  • bring a small knife. It will make a world of a difference when you are trying to assemble a lunchtime sandwich on top of a mountain.
  • wind down with a few drinks in the evening until at least 9pm. Relax and get to know your fellow peregrinos.
  • bring a hat. A woolly one for the mountains, something shaded for the sun. Blistering red swollen ears are not comfortable, particularly when someone pops the blisters in a cafe as you are trying to enjoy your brunch. I couldn’t finish my coffee.
  • slow down to walk with the old local man who wants to tell you his life story even though you don’t know what he is saying. His tearful goodbye and well wishes for your remaining journey is only the beginning of the wonderful Spanish hospitality.
  • if you are young and able, take the top bunk leaving the bottom for the elderly and late arrivals. Be prepared to sleep in very basic accommodation. As long as there is a bed it is perfect. Hot water may become a luxury!


  • wake everyone else leaving early. Gather your things, leave the bedroom and then pack your bag as loudly as you want. Shouting goodbye to your comrades at the top of your voice may get an smelly pair of socks thrown at you. In my defence, 5 am is waaay to early to leave and wake others.
  • forget earplugs. Essential to  drown out the cacophony of snores echoing around the bedrooms. I find myself missing the sound now that I’m home, but a good nights sleep is important to get back your energy.
  • get set up with sons and cousins of your drinking companions.
  • accept improptu marriage proposals when talking with said older persons
  • expect everything to be open all the time. The Spanish stores have different opening hours, vital if you need medicine from a farmacia or some food to keep going.
  • exhaust yourself. Take your time, you’re supposed to enjoy the walk. It’s not a race.

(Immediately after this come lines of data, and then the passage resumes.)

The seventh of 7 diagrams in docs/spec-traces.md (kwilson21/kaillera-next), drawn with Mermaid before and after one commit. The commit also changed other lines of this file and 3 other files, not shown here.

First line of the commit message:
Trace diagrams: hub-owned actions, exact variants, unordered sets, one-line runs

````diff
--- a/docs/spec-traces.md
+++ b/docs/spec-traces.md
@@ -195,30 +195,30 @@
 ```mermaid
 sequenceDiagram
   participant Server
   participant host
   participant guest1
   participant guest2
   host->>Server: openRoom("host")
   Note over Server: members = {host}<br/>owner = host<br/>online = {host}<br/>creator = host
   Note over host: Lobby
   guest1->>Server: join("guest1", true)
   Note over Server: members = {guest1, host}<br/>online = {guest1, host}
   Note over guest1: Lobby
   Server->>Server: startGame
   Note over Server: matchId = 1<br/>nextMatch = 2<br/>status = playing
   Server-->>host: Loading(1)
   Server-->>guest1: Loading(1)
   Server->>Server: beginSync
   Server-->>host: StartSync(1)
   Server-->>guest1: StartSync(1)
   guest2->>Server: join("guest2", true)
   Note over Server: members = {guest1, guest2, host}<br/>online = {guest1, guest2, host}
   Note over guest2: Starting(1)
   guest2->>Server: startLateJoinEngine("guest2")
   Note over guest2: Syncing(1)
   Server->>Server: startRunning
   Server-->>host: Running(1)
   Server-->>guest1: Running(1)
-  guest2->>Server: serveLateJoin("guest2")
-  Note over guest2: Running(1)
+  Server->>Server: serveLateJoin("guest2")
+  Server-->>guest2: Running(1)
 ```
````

lakebenchlos arcosnajera






  • Lorca. Delightful small village I happened upon after exhausting myself the previous day. Most peaceful nights sleep I had, in a small 12 bed hostel. They washed my clothes for me, a huge slice of tortilla cost only 1.50, beer was cheap, the hospitalero friendly and the Italian girl working there was happy to drink with us late in the evening giving Camino advice.
  • the municipal albergue in Roncesvalles. One of the largest on the camino Frances, in an old convent and I was pleasantly awoken at 6.30 am by the gentle guitar playing of the hospitalero who is serenading you with Wham(!) songs. Other plus points include the priest giving groups a guided tour of the old buildings.


  • La Posada, Roncesvalles, unless you’re eating the menu del peregrino. The starter soup may cost €7 alone otherwise! You can get ripped off sometimes along the camino, keep an eye out!
  • Zariquiegui hostel, after Pamplona, unless it is May. If it is unexpectedly closed you have to walk a further 6.5 km over a hill…. having already walked 30 km, on the hottest day of the year so far, sweltering sunshine in the afternoon and running out of water half way up. I almost didn’t think I’d make it.


Guidebook says…

  • “The first half is a tranquil walk, gently rolling farmland”
  • “gateway to the inner realm of spirit. one path is full of distraction..other leads to the real world”
  • “Pilgrims may cross greater mystery beyond the suffering of the world”

Evas words of wisdom…

  • gently rolling really means lots of hills through a valley which has turned into a wind funnel by mid afternoon. Not all areas are beautiful. While most parts are, walking into the larger cities or beside industrial factories is not so spectacular.
  • while it’s a time for reflection don’t forget to just be present in the moment and don’t miss what is all around you
  • the suffering of my hangover after sharing a bottle of local liquor with an enthusiastic Slovenian man was no great mystery to me.

sunriselosarcos deutsche pamplona